-- WHAT TO WORK ON --
Say only the number of lines in the entries below that contain "morgan".
** Opening DATA FOR REVIEW block **
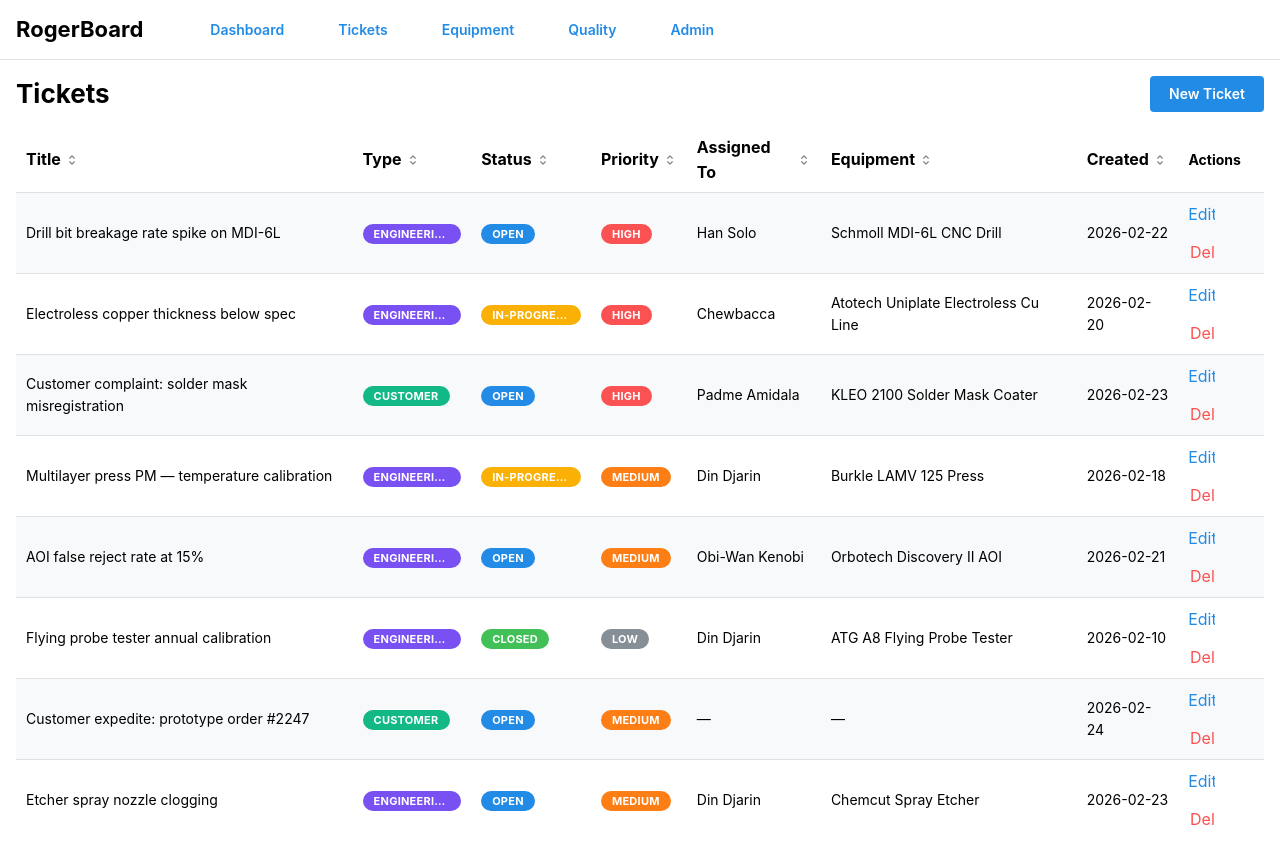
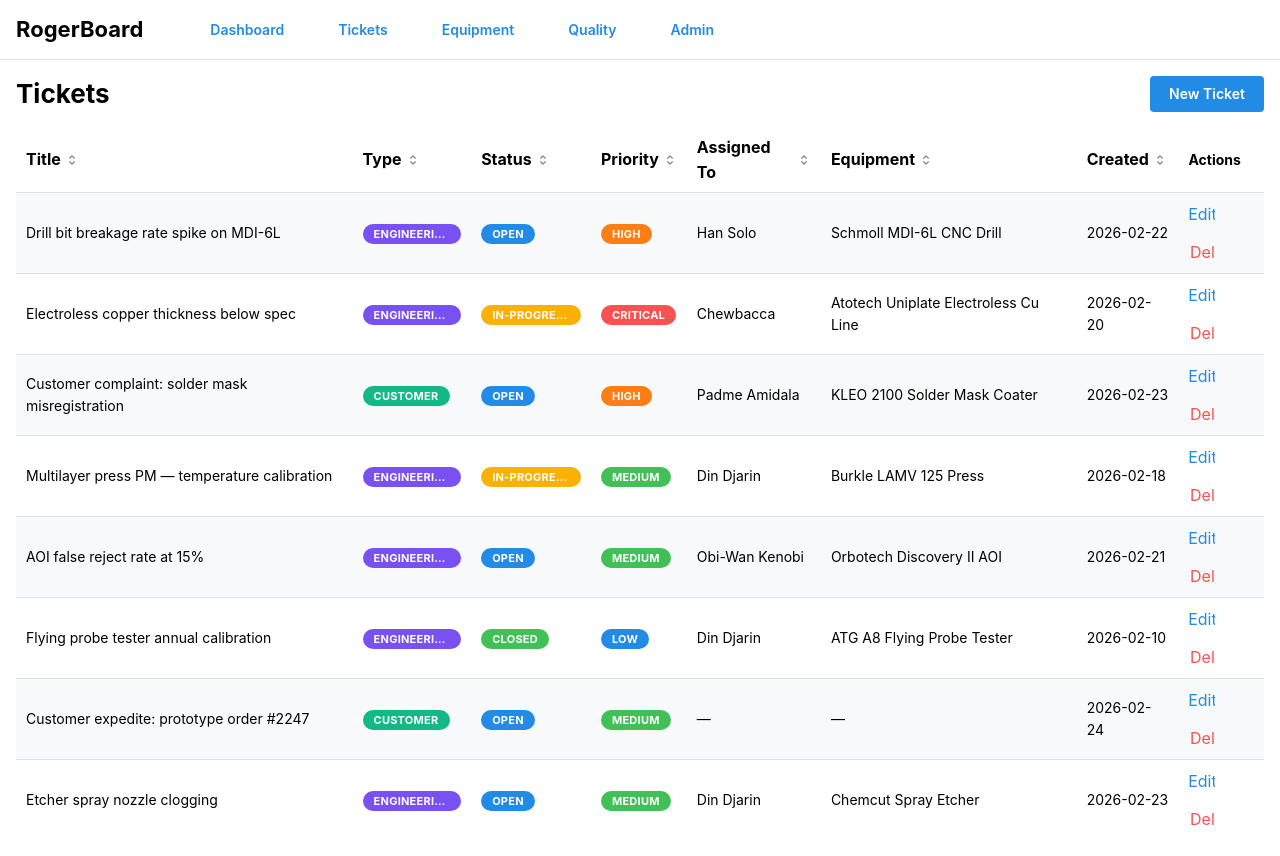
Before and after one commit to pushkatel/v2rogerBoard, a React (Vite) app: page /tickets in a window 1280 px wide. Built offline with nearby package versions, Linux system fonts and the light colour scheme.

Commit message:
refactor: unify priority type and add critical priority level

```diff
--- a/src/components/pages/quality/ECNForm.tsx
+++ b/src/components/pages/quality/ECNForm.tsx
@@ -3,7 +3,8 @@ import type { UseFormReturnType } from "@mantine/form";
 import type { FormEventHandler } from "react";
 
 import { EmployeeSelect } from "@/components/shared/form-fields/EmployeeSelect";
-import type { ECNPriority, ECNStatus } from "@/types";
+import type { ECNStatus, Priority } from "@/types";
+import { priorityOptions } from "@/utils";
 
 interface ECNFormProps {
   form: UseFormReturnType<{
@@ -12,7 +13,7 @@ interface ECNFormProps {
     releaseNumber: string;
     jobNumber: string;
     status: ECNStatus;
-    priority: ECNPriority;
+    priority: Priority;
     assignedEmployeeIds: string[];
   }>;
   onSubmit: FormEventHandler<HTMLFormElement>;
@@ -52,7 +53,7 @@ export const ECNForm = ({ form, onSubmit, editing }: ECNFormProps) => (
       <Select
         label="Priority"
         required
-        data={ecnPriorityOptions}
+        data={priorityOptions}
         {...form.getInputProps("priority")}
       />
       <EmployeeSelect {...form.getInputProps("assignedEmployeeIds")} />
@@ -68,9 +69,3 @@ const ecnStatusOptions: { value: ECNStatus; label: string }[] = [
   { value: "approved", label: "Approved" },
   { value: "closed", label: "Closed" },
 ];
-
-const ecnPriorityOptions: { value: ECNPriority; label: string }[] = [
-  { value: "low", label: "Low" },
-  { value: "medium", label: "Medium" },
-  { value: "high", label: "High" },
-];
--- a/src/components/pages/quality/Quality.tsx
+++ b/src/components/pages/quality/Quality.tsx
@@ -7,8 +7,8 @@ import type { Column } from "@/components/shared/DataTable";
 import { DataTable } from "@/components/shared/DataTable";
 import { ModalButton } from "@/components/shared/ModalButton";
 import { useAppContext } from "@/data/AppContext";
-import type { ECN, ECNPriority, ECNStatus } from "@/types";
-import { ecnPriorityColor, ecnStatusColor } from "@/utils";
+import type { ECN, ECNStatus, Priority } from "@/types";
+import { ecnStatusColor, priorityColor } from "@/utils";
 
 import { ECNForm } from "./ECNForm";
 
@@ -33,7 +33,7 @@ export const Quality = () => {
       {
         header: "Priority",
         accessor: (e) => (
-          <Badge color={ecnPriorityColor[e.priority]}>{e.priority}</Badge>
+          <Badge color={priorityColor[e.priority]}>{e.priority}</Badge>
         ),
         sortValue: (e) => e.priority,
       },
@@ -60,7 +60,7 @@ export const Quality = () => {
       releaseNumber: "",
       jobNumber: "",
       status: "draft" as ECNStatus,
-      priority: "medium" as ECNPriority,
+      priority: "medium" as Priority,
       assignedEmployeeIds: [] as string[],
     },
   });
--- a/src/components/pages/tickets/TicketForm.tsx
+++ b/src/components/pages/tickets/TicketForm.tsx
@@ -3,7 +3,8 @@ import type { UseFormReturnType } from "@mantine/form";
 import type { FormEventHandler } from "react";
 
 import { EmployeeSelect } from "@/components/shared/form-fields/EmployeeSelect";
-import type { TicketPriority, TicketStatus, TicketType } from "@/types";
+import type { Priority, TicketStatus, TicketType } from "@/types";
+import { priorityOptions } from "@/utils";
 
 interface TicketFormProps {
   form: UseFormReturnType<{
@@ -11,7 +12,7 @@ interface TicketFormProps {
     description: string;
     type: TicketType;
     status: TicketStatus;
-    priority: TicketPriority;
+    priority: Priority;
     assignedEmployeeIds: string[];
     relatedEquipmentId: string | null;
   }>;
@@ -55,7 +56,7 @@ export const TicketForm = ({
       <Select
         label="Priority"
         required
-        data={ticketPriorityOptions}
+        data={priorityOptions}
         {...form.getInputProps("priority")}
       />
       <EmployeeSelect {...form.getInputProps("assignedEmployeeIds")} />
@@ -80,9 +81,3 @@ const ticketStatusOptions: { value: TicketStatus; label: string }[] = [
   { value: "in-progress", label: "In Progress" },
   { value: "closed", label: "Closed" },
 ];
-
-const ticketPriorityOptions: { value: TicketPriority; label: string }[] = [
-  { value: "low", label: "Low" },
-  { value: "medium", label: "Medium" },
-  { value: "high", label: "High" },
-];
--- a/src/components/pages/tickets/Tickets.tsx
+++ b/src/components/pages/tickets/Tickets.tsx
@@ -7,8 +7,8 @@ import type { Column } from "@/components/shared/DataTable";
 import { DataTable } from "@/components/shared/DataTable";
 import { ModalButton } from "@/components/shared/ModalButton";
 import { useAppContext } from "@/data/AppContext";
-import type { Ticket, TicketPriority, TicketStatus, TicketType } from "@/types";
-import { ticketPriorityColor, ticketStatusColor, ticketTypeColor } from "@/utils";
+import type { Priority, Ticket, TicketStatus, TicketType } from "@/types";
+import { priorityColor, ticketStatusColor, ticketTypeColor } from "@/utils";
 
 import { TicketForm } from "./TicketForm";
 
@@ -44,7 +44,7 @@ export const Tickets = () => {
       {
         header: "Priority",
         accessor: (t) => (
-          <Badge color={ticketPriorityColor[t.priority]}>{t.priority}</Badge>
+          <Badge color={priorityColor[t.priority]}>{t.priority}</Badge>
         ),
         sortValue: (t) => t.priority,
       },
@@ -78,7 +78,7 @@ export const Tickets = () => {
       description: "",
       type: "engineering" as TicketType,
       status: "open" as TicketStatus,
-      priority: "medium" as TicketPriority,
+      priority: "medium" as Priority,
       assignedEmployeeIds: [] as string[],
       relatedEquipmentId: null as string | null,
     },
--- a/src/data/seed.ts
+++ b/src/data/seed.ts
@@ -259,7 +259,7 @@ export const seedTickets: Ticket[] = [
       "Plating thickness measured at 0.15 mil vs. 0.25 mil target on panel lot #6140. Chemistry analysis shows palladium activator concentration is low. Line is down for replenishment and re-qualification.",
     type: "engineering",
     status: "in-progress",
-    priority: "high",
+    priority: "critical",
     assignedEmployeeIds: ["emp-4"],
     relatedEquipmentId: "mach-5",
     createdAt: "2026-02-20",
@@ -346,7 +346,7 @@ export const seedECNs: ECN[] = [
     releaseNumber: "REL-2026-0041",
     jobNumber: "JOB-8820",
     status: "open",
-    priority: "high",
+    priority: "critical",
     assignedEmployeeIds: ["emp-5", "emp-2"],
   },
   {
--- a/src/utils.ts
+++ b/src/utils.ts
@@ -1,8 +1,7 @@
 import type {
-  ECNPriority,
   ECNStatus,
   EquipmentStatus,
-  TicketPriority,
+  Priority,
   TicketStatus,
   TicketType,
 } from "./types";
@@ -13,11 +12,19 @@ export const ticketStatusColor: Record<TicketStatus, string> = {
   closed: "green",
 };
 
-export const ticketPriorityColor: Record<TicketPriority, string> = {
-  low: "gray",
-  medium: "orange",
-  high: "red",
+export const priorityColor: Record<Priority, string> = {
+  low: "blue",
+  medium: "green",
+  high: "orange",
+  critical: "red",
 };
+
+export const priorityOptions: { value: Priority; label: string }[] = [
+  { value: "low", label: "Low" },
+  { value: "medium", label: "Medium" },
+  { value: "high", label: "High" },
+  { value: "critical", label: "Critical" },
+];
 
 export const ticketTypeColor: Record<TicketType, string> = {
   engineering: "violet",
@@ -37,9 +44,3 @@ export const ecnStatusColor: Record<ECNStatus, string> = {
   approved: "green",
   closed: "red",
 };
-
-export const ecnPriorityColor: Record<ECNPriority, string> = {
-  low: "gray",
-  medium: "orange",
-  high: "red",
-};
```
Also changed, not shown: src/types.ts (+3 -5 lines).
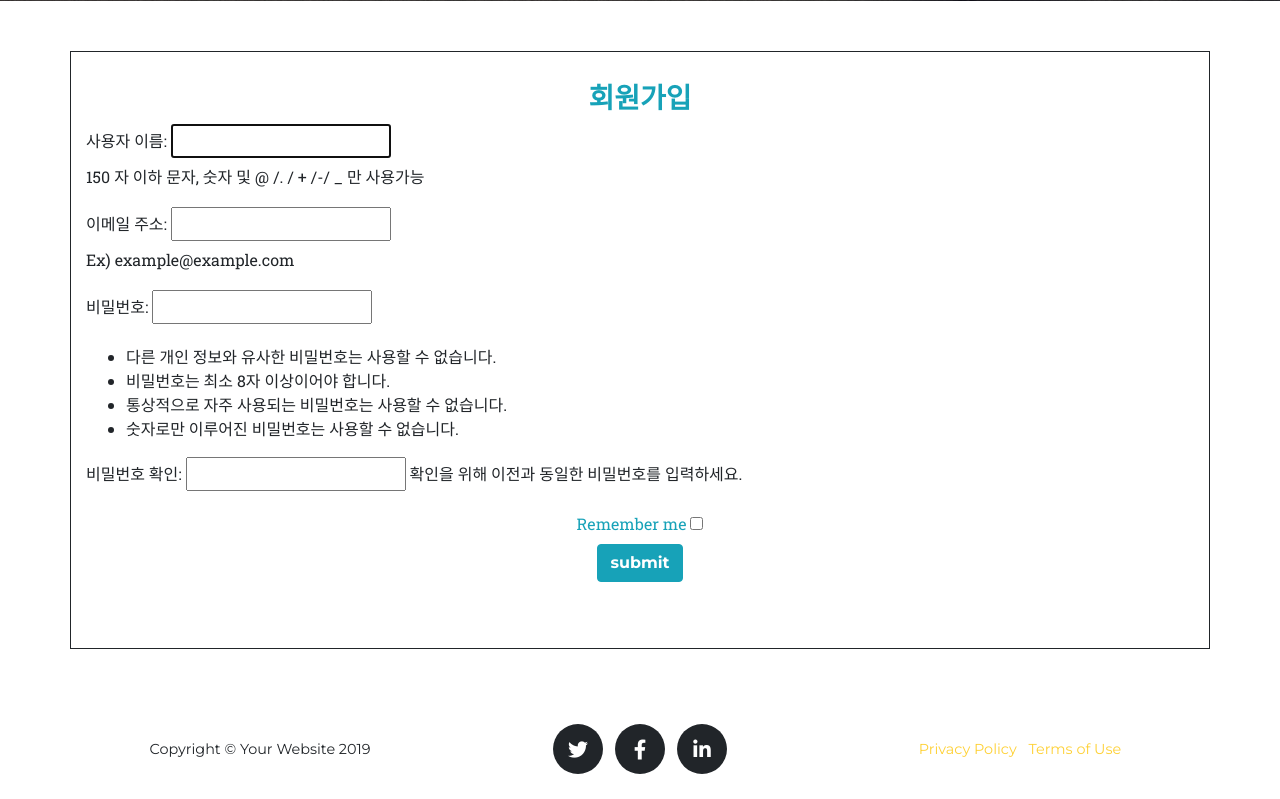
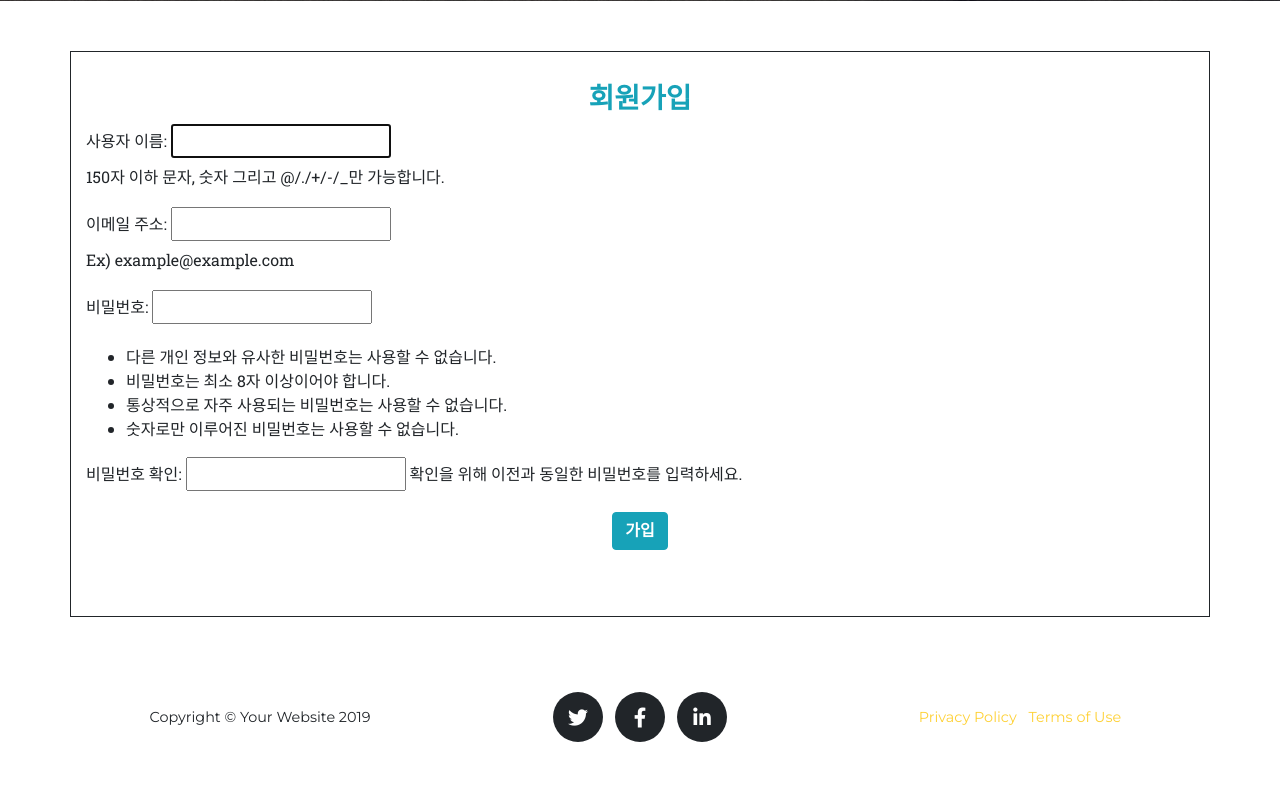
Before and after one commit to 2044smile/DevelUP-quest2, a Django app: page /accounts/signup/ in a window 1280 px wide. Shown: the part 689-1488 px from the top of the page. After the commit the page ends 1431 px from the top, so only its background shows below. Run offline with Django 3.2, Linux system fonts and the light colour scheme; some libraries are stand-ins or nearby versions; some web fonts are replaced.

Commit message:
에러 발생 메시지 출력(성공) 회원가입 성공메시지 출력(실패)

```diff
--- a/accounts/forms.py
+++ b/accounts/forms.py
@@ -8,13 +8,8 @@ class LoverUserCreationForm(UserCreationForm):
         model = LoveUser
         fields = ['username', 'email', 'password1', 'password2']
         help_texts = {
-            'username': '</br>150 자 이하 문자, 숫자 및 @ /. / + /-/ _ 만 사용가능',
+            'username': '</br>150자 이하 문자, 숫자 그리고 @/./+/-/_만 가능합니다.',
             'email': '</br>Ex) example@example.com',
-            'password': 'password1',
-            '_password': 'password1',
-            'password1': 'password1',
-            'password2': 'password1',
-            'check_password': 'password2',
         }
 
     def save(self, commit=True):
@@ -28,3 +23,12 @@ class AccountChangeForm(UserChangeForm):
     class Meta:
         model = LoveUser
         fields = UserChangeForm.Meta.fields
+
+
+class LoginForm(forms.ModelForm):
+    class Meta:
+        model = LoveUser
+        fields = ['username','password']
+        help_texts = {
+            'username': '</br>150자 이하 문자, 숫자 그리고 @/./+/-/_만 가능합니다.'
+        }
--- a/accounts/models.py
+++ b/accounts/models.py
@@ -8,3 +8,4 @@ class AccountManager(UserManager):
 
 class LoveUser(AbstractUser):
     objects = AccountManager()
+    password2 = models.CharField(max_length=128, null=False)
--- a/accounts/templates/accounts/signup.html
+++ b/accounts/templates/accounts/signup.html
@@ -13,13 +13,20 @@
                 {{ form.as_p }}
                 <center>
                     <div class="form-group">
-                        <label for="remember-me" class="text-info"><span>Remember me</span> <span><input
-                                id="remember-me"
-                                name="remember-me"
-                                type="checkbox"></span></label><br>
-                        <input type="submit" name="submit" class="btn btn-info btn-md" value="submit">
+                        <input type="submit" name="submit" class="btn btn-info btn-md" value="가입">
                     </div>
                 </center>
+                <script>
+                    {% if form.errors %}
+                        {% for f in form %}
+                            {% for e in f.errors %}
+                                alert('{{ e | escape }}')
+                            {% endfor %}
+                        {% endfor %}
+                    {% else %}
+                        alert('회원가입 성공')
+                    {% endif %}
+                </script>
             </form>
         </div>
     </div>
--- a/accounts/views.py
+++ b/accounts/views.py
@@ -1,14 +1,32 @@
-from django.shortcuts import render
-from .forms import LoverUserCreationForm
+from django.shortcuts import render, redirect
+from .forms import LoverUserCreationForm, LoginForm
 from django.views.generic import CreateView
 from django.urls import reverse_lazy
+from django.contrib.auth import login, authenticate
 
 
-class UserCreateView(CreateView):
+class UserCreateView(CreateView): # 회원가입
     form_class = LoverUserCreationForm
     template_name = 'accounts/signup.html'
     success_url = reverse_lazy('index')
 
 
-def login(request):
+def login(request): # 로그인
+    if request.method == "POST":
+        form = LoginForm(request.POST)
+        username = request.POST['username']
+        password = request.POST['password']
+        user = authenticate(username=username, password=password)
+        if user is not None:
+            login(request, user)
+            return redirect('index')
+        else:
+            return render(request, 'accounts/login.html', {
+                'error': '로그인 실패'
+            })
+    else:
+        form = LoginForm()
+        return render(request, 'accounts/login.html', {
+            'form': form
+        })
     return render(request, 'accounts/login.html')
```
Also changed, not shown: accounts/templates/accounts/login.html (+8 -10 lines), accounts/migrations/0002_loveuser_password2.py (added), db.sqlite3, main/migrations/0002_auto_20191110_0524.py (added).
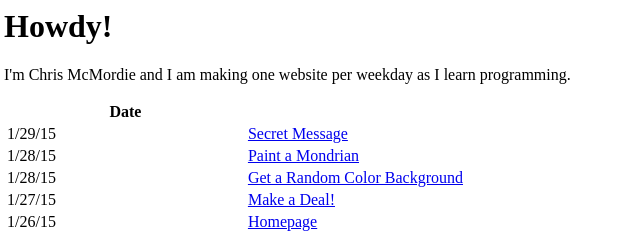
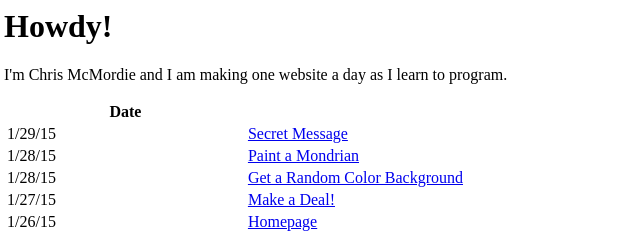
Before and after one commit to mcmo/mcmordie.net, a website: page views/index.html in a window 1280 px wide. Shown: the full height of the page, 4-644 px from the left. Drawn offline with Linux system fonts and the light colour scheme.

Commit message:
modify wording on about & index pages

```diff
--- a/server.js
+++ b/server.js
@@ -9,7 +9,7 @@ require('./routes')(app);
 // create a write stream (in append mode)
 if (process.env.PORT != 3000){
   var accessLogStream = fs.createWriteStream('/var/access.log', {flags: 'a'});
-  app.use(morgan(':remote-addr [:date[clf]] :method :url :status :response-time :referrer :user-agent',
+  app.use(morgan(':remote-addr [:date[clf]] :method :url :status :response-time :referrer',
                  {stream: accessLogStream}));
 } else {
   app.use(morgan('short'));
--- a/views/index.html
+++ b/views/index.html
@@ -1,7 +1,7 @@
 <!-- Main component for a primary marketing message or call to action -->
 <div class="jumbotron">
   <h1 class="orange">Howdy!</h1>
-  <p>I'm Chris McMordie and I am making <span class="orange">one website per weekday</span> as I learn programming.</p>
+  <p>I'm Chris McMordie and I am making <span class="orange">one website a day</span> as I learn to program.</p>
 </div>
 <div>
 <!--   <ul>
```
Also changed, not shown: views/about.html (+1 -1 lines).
** Closing DATA FOR REVIEW block **
-- REPLY --
3